- [Task to carry out] Go through the material below and count the lines with the string "layout"; the number is the whole answer.

- [Provided material]
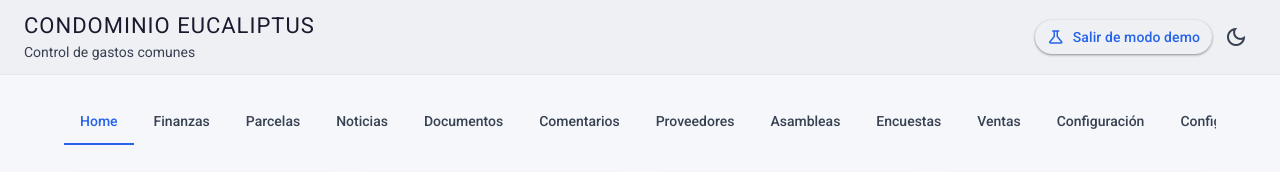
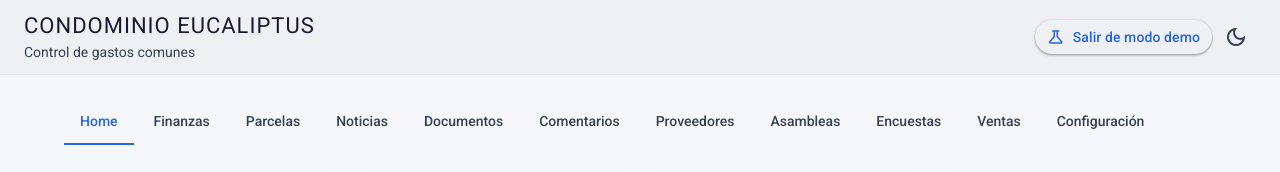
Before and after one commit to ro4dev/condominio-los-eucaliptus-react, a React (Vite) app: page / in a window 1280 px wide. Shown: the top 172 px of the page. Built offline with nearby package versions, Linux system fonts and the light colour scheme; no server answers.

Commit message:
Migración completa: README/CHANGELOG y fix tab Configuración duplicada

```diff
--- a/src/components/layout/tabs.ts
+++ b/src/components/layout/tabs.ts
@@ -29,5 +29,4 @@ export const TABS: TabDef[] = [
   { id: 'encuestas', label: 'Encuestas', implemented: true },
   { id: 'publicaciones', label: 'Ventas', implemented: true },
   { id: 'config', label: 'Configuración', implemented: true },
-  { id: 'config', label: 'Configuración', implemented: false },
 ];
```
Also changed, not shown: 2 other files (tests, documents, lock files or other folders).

- [Task solution] 2